### TASK ITEM
Give back each line of the listing below that contains the string "binaries".

### DATA TO PROCESS
=-=-=
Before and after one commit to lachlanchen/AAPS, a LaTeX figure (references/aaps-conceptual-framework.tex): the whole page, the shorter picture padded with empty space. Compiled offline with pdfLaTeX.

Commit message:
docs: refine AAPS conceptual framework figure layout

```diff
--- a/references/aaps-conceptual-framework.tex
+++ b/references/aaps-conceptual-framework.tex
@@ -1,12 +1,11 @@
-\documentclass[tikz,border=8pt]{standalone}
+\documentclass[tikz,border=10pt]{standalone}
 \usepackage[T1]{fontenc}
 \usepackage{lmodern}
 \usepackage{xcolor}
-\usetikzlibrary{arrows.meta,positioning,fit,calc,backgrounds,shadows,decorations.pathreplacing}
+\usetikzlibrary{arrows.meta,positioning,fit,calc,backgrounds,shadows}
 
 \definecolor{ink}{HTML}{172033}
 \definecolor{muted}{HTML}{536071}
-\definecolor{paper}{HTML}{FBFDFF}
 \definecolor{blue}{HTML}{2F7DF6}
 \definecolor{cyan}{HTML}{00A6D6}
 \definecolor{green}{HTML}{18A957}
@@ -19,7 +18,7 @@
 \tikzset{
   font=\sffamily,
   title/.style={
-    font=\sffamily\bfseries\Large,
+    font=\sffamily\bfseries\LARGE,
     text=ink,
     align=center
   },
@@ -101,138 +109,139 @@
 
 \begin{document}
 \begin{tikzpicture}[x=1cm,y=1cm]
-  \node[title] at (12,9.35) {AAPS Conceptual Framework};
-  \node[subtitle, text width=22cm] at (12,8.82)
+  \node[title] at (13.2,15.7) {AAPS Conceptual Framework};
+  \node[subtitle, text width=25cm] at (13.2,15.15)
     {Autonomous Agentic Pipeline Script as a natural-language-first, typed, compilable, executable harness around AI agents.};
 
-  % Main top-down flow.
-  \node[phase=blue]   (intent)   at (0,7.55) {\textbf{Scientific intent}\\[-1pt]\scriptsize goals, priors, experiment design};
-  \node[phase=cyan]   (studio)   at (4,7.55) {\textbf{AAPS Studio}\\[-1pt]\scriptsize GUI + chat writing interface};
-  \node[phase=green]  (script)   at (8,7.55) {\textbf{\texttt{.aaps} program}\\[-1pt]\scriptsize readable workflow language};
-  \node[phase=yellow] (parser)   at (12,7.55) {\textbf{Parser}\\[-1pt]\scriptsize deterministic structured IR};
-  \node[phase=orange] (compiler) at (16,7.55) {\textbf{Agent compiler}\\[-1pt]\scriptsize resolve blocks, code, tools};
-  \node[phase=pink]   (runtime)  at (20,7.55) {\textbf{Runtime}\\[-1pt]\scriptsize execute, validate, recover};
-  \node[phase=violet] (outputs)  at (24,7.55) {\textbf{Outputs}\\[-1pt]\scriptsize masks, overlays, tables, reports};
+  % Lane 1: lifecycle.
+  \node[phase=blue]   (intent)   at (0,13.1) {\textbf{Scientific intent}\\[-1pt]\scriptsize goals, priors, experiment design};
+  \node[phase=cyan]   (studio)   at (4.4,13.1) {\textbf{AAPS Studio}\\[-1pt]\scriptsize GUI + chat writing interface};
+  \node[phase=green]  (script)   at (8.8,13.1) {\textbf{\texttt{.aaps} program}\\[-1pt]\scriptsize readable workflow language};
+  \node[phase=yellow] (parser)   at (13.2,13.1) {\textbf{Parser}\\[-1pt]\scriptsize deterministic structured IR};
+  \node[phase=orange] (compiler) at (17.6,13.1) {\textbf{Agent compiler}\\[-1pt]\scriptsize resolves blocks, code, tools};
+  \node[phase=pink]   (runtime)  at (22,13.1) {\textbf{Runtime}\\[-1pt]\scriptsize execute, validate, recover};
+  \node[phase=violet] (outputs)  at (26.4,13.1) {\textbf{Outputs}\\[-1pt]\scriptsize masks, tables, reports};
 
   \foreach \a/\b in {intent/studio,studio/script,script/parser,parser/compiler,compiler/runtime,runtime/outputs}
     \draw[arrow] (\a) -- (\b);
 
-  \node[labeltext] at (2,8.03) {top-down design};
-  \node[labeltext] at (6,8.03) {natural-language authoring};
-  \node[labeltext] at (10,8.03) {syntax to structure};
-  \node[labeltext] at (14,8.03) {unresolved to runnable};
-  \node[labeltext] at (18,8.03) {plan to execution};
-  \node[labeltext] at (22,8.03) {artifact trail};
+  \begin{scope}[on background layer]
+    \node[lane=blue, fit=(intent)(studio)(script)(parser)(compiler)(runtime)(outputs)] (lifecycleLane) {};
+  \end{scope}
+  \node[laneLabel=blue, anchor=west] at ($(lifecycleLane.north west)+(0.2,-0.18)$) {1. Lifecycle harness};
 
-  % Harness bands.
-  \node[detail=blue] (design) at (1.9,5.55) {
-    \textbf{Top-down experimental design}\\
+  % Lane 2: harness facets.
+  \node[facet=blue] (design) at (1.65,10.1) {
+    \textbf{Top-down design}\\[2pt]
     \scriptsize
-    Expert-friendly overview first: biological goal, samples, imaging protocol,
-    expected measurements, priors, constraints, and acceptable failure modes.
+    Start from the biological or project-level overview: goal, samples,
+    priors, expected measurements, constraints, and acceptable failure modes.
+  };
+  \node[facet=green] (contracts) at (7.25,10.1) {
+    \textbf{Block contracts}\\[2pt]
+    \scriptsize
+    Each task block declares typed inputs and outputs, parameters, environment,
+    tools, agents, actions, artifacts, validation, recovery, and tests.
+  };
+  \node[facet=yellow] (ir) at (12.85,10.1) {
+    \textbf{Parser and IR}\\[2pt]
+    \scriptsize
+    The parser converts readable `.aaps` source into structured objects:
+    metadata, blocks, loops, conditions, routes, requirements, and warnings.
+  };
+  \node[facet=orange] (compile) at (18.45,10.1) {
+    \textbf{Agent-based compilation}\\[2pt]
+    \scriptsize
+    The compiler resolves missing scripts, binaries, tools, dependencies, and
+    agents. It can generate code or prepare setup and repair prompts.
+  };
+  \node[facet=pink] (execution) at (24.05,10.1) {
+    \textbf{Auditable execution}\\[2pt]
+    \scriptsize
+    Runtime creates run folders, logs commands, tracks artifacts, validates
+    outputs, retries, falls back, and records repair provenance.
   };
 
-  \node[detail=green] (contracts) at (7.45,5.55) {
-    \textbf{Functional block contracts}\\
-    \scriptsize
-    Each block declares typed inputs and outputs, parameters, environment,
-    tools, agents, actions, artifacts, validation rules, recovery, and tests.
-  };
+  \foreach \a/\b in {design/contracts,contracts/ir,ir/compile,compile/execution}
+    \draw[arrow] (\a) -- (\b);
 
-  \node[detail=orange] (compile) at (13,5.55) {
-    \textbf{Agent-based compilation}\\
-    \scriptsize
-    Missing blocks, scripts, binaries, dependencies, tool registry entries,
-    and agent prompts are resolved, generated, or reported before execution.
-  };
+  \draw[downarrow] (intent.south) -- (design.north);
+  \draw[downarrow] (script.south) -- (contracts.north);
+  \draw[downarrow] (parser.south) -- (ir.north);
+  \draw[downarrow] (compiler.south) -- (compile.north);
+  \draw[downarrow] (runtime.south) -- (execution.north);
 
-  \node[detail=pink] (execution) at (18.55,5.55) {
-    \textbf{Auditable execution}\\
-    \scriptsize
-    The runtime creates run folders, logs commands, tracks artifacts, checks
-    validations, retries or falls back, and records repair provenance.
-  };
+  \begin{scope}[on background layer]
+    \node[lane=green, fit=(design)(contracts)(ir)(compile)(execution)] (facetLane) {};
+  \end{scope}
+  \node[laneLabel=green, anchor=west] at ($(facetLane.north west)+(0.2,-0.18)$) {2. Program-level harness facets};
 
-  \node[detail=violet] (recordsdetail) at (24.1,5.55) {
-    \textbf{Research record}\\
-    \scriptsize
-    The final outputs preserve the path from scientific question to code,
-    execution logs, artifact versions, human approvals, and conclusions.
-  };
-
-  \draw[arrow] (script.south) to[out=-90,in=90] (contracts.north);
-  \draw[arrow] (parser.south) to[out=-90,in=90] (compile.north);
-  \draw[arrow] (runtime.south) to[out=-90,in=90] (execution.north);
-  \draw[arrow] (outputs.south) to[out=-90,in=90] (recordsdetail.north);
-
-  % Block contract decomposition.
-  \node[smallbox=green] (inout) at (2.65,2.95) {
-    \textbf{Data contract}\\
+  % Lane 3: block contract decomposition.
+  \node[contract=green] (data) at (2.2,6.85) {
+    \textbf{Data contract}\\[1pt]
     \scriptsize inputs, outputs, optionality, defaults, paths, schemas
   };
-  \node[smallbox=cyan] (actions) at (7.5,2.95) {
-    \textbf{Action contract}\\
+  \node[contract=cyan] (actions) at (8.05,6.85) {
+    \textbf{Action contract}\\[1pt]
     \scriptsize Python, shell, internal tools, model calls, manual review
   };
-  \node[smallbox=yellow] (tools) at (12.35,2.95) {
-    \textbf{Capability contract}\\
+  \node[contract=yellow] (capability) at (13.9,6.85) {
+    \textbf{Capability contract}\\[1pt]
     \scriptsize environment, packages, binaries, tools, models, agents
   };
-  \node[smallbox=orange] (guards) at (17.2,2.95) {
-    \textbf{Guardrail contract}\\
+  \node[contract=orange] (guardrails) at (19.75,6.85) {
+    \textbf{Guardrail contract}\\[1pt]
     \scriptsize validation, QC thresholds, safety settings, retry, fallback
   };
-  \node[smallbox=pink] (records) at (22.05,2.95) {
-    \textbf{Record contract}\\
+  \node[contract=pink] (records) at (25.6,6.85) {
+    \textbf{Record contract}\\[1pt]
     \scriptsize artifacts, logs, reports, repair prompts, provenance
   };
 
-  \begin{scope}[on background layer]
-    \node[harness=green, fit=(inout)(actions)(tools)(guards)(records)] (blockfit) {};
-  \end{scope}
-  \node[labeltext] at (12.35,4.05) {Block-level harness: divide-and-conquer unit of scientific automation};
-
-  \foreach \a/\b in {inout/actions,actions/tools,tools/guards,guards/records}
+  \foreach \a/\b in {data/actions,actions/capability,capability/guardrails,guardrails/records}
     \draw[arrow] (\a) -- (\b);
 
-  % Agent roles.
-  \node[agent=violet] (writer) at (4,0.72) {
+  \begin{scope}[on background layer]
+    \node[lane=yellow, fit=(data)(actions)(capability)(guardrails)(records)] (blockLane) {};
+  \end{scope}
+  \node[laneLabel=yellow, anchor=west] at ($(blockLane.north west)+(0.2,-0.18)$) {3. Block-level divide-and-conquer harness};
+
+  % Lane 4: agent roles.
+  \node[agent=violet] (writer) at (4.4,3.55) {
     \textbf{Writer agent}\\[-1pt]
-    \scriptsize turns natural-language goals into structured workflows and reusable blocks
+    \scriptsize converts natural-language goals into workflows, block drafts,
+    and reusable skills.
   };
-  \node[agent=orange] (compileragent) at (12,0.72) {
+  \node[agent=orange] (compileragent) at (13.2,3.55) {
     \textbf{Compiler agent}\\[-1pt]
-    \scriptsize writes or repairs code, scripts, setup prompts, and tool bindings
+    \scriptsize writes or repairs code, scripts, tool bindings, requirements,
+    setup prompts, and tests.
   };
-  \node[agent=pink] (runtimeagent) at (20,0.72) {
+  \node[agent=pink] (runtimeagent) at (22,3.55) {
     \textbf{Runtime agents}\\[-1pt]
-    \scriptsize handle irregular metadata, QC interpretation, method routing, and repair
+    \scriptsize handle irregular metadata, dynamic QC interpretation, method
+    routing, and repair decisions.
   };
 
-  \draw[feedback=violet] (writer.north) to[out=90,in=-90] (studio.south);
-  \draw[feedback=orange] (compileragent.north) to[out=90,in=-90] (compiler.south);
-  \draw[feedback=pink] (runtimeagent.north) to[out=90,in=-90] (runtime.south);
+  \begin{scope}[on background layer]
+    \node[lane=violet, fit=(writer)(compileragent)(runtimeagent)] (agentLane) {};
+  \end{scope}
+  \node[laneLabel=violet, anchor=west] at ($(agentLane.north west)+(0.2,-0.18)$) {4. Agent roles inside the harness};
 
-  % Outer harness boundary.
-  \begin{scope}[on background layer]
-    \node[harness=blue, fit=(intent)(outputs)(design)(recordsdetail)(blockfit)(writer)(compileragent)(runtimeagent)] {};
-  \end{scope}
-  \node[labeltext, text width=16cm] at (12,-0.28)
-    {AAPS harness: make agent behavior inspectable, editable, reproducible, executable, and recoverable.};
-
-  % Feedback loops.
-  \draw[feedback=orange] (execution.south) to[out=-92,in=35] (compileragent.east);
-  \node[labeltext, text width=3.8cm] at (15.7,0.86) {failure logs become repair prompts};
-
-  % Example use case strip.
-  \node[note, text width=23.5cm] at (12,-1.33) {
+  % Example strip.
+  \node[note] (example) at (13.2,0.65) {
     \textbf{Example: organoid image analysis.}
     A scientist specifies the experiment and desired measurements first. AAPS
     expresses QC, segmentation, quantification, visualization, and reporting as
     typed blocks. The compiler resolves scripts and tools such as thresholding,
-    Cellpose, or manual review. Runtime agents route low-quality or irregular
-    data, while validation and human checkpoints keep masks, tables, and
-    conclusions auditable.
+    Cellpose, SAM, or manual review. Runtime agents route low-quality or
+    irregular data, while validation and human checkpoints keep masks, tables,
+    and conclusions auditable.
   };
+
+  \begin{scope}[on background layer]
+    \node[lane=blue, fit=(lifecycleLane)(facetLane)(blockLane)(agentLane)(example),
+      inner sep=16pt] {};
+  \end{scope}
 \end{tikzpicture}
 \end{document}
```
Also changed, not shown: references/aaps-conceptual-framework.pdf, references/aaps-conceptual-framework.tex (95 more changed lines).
=-=-=
### SOLUTION BELOW
+    The compiler resolves missing scripts, binaries, tools, dependencies, and
-    Missing blocks, scripts, binaries, dependencies, tool registry entries,
     \scriptsize environment, packages, binaries, tools, models, agents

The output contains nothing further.